## WHAT THE TASK REQUIRES
Report every line of the records below that includes the string "setCompany".

=== Begin Enclosure ===

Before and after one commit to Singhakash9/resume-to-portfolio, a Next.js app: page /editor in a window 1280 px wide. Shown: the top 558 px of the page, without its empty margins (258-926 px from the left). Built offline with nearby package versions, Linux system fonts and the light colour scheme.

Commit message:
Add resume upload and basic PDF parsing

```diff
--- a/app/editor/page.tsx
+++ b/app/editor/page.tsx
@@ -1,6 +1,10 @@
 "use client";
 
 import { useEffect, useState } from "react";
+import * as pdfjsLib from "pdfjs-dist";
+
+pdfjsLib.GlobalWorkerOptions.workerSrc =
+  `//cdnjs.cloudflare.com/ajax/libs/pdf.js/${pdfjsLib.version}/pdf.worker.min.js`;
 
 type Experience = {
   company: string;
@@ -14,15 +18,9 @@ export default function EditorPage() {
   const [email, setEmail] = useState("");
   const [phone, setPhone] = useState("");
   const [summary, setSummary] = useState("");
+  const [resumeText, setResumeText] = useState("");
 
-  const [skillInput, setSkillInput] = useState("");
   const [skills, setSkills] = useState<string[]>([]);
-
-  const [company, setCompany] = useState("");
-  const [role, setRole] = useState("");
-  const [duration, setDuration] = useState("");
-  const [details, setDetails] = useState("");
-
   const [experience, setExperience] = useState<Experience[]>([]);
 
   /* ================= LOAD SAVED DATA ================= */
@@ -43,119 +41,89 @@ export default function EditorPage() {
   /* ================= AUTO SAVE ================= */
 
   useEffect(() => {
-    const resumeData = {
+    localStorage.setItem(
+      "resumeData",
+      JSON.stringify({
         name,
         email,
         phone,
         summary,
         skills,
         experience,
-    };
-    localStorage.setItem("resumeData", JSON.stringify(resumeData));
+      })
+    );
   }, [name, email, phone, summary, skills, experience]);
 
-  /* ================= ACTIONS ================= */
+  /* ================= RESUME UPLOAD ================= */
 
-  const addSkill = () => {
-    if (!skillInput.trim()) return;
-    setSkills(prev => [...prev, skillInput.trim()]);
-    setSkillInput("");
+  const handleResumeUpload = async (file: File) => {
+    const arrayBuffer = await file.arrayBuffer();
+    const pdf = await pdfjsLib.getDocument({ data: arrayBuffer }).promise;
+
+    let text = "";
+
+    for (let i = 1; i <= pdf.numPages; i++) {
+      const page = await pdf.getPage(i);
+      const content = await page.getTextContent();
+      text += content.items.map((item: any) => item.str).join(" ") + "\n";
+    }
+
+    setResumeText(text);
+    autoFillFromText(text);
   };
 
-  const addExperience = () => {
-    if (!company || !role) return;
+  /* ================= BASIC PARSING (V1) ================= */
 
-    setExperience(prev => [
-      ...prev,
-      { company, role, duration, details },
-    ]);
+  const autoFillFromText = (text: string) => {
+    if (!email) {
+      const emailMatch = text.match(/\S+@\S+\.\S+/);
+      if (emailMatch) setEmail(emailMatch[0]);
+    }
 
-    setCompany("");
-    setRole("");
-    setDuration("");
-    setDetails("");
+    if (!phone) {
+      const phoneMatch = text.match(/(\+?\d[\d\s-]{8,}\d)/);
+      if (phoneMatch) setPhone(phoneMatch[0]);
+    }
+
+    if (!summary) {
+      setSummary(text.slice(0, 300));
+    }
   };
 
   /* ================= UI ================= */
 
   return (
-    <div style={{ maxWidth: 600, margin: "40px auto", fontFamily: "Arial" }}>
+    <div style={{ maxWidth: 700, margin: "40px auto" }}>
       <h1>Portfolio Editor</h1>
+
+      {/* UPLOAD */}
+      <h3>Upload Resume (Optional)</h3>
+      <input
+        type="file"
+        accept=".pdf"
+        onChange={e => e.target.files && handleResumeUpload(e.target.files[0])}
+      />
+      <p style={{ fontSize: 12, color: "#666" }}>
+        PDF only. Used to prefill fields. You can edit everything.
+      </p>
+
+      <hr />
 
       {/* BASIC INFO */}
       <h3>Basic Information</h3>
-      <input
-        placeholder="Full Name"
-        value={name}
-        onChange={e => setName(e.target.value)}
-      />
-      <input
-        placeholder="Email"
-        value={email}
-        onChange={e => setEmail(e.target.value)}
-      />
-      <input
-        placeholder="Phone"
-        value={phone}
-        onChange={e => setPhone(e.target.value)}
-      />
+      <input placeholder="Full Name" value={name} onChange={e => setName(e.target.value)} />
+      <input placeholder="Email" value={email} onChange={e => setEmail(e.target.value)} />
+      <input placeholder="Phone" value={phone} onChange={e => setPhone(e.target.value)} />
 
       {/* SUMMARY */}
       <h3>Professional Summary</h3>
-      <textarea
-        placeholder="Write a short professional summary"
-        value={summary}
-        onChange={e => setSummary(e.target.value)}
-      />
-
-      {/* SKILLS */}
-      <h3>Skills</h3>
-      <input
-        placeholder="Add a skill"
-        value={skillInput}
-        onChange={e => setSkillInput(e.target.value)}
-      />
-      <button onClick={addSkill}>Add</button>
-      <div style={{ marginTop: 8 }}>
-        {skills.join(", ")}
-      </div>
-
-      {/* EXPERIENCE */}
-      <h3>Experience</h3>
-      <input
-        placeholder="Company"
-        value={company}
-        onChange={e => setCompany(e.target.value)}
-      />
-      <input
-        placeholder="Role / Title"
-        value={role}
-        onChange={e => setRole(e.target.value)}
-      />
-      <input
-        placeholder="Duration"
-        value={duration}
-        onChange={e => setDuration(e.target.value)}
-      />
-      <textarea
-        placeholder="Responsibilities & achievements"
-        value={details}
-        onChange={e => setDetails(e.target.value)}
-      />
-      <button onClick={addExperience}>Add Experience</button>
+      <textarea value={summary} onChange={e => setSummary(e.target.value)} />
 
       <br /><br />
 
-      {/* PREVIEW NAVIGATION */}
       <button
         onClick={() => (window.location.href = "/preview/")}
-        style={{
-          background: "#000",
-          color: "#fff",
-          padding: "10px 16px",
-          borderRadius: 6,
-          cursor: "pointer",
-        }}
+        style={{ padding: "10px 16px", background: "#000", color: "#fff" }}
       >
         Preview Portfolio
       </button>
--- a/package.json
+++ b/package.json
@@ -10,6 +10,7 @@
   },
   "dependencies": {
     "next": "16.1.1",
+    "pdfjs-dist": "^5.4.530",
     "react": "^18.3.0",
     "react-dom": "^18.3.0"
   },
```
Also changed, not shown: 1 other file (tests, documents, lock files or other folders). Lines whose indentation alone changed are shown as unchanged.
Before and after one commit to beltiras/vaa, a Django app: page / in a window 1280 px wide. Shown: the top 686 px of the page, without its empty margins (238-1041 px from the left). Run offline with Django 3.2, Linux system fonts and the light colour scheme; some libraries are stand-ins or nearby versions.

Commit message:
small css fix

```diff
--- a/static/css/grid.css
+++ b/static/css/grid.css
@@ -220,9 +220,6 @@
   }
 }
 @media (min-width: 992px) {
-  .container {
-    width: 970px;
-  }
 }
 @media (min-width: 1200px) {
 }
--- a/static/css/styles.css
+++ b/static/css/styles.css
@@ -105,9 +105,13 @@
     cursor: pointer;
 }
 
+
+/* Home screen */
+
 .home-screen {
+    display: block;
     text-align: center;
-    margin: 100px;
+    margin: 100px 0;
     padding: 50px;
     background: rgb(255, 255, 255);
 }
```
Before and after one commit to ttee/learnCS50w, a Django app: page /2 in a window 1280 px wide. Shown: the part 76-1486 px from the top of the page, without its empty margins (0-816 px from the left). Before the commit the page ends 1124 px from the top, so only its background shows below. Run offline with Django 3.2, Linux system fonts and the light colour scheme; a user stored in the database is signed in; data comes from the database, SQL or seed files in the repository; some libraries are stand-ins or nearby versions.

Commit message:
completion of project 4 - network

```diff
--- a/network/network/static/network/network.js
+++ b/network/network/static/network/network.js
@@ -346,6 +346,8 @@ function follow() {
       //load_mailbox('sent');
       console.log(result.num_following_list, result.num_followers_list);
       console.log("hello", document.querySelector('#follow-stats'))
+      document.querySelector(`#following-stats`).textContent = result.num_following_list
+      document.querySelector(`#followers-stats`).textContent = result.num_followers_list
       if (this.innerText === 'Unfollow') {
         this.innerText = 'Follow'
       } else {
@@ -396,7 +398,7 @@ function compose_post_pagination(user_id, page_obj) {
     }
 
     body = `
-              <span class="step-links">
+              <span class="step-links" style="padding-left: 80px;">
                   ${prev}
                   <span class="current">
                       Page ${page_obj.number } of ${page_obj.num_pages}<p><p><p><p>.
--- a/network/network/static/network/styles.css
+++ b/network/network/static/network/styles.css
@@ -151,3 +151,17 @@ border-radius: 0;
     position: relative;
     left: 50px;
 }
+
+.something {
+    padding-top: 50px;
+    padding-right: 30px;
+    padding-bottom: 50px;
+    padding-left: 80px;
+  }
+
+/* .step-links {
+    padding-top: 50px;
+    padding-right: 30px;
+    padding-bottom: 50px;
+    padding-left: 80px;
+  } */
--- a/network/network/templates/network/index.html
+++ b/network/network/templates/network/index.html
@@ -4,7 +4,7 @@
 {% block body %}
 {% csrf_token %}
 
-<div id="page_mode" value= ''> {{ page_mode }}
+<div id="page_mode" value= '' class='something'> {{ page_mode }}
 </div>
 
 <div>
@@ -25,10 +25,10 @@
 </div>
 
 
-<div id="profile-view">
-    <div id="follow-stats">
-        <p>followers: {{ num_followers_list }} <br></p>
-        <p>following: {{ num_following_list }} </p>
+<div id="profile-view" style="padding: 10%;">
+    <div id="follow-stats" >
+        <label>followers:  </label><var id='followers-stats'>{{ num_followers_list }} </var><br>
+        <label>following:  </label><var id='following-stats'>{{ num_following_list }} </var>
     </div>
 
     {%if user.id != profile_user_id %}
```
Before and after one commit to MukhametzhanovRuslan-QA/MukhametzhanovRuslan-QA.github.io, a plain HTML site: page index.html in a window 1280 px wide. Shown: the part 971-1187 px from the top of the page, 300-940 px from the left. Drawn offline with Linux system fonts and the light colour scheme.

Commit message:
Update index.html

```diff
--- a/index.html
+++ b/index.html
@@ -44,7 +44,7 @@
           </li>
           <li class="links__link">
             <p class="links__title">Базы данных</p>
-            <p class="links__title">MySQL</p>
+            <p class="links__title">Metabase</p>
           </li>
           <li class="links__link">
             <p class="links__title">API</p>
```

=== End Enclosure ===

## EXPECTED ANSWER
-  const [company, setCompany] = useState("");
-    setCompany("");
-        onChange={e => setCompany(e.target.value)}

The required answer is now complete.